Basic paint palettes – You can pretty much find basic plastic paint palettes anywhere. Your local dollar store usually sells packs of them! They work just fine for holding tube paints and the ones with the flat center are great for mixing.
Winsor & Newton Cotman Tube Set – These sets are great because the tubes come with all of the essential colours and the quality is slightly better than what you’d get with the Arteza paints. Pigment is excellent for beginner painters and you can always level up to their Professional line once you master these ones. They also make pan sets with the same colours, so the choice is yours.
Pigma Micron Fine Liners – You might be wondering why you need these. And to be honest, they’re not a necessity, but if you want to experiment with different styles like Ink & Wash or just need to add line work or calligraphy to your piece, you can’t go wrong with these markers. The tips are available in assorted sizes, but each one is fine enough for perfect details. They are permanent so they will not run or bleed when your water and paint touch them.
The best supplies for leveling up
Once you’ve mastered some beginner friendly watercolour supplies, you might be interested in “leveling up” your watercolour game. In other words, purchasing some higher quality materials.
You’ll be surprised at how different supplies react to your painting style and how finding the right tools can really improve your watercolour paintings.
Arches Cold Pressed Watercolour Paper – Arches is the most popular high quality cotton paper on the market. The texture and fibers really allow this pad to stand above the rest.
Winsor & Newton Professional Watercolour Tubes – As mentioned above, these are the professional artist quality paints that are great for leveling up! The Professional line is highly pigmented and comes in SO many more colours that are just beautiful.
Ultra Thin LED Light Board – Not exactly a necessity, but SO handy to have if you’re doing a lot of sketching and transferring your artwork onto watercolour paper. These thin LED light boards allow you to easily trace your work onto a surface.
Daniel Smith Watercolors – These watercolour paints are known for their super highly pigmented qualities and consistency. If you’re looking for some premium paints, Daniel Smith is one to look at for sure.

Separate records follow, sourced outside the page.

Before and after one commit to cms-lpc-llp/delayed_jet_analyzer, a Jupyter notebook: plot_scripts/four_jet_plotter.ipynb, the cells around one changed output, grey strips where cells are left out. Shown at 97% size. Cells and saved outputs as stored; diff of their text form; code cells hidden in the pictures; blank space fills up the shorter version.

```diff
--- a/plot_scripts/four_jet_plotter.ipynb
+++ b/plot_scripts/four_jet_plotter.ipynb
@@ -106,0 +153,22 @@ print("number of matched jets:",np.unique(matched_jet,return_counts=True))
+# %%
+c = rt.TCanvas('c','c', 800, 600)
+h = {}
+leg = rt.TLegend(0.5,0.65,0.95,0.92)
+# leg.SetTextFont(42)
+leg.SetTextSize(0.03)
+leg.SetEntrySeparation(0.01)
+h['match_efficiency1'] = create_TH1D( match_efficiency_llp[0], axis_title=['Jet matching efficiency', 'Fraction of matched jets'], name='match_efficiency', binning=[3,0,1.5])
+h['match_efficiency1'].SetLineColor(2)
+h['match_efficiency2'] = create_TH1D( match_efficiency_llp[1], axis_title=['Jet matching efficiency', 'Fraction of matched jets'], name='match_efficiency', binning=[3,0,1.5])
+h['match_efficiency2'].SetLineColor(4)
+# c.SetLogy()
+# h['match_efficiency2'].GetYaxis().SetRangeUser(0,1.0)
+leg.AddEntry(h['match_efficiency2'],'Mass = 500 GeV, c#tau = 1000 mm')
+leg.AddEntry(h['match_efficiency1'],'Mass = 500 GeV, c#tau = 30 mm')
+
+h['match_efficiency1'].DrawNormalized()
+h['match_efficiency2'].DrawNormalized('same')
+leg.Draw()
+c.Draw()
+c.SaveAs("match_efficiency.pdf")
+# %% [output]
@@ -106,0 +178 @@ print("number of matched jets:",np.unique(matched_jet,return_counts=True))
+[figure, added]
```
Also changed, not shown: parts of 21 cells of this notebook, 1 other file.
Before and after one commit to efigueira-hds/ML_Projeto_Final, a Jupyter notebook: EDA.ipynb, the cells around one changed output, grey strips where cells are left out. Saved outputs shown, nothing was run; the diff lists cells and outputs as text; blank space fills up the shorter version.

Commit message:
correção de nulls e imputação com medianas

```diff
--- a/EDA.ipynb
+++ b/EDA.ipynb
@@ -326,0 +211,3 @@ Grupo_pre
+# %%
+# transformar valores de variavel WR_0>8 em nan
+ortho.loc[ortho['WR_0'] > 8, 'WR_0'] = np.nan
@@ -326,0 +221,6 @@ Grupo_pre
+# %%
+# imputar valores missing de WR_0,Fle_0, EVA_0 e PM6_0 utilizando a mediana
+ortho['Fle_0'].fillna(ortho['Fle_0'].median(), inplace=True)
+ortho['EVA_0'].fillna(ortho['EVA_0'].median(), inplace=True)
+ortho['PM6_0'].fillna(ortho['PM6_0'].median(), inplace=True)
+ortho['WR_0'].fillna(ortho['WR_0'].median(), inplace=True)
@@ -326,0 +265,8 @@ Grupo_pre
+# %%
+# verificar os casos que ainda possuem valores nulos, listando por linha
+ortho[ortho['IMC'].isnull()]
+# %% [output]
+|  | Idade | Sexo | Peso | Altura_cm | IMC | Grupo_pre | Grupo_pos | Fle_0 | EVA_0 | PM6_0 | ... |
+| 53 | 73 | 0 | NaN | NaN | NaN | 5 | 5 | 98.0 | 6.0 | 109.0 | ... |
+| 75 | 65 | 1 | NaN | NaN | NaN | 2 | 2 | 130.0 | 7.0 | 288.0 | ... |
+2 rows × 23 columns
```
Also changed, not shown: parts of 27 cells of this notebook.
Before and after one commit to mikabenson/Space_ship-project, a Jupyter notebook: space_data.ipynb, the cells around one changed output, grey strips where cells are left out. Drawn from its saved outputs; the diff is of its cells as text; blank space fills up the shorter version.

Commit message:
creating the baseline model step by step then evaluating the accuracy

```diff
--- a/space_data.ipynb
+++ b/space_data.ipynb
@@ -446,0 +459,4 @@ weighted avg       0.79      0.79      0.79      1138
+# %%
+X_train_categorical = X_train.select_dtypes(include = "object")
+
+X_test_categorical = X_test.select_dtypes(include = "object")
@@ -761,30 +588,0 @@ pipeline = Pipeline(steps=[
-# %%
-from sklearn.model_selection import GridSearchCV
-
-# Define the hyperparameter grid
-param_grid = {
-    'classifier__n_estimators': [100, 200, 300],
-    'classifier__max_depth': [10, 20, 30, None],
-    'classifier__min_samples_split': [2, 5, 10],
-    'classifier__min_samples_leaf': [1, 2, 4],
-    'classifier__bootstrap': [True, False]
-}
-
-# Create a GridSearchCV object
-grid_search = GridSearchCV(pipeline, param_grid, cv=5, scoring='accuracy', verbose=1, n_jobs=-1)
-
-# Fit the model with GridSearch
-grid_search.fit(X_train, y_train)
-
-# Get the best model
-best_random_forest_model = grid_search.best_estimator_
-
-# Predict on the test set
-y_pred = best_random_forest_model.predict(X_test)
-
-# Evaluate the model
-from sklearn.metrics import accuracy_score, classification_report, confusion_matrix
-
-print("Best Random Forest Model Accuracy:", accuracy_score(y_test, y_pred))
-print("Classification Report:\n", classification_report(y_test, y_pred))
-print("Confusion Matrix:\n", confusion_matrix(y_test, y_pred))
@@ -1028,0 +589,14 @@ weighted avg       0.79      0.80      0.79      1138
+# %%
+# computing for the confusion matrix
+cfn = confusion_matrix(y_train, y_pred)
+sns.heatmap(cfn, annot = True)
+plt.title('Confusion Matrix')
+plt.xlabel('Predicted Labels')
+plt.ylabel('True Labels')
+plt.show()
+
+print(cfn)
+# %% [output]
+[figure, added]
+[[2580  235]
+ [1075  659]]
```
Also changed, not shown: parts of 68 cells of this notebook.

Wonder Forest Deluxe Brush Set – I developed this watercolour brush set specifically for leveling up your artwork! This set comes with 5 synthetic bristle brushes in unique and fun shapes that allow you to experiment with different techniques.
Dr. Ph Martin’s Hydrus Concentrated Watercolours – These watercolours are a little different than your standard paints because they are actually more like an ink consistency than a paint! Concentrated watercolours come in bottles with drop syringes and are super vibrant! Basically, they are already wet for you, but you can always water them down more if needed.
All in all, your watercolour supplies will likely change over time. Don’t worry so much about starting out with the “best of the best” if you are just getting started and trying to decide if watercolour painting is a hobby you would enjoy.
The supplies I’ve shared are some of my favourites, but yours may differ depending on your own needs and desires.
No matter what tools you choose to use, remember that watercolour is all about experimenting and losing control a little bit. Have fun with it!
Pin this for later:
Besides being a wife and mama, I’m an entrepreneur, artist and author of the Watercolor With Me book series. I’m from Ontario, Canada and founder of the brand Wonder Forest. I’m here to help you on your watercolour journey!